More efficient than other types of portable heaters, a natural gas wall heater is an effective method for warming a room not connected to a structure's main furnace system. Whether in a garage, barn or other outbuilding, natural gas burns cleaner than other combustible fuels and is more cost effective than electricity. Because fuel combusts to produce heat with natural gas wall heaters, there are potentially-harmful byproducts, including carbon monoxide. For this reason, safety is of the utmost importance when installing, using and maintaining this type of wall heater. Consider the following tips:
- Vented over unvented
- Current, sealed combustion model
- Properly installed
- Annually tested
Vented vs. Unvented
Other combustible fuels, such as kerosene, have been banned by most states for indoor, unvented use. The same is true for unvented natural gas heaters, but in far fewer locations. Basically, vented natural gas wall heaters have an attached duct that connects to the exhaust valve of the heater and empties outside. Unvented heaters do not have this feature. However, unvented natural gas heaters include an oxygen depletion sensor which will shut the unit off when too little oxygen is detected in the room. Unvented heaters, if allowed in a particular state, should only ever be used in spaces such as a garage or workshop where a door is always open. This is an important safety measure, but it also tends to make unvented models much less efficient. For that reason, vented natural gas wall heaters are always preferable.
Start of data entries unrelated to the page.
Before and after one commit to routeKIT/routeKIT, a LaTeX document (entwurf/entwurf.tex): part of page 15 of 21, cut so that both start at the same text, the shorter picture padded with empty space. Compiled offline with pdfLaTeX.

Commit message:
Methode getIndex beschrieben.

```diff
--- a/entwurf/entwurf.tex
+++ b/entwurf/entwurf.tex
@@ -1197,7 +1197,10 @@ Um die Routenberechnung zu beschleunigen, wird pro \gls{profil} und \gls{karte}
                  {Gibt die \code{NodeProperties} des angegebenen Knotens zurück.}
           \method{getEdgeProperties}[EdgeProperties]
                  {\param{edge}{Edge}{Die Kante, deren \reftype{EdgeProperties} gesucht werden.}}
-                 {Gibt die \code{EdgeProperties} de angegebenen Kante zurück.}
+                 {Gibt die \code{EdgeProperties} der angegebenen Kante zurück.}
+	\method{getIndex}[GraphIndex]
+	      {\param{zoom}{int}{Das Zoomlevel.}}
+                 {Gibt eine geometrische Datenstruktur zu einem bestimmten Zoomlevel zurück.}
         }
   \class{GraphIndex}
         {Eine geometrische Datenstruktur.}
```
Finding the Right Model
Once deciding that a vented natural gas wall heater is the right choice, finding the right model is the next task. Most importantly, don't skimp and save when shopping. Choose a model from the most current selection, one that possess all standard safety features, quality components and features the U.L. listing prominently. This indicates that the unit has been thoroughly tested and approved by an agency that creates standards in the industry. Look for vented models that feature fully-sealed combustion or that indicate "100 percent outdoor air".
Because the installation involves connecting a home or structure's natural gas line to the heater, installation should be done by a professional. Unless one has specific experience working with a gas line, it is not advisable to "wing it". A faulty connection, improper seal or vent can result in hazardous carbon monoxide leaking into a space. Ultimately, this can be fatal if left unchecked. While it will cost some money, hiring a gas company technician or private contractor to install a natural gas wall heater ensures the job will be done properly.
Make a point of hiring a professional technician to annually inspect a natural gas wall heater. Checking for leaks, proper seals and venting and overall functionality of the device will not only help to keep the heater in good working order, but it will also keep you from experiencing any ill effects of a CO leak. For homes with a central natural gas furnace, an inspection should be routine. It won't be much more trouble or expense to have a technician check each natural gas wall heater as well.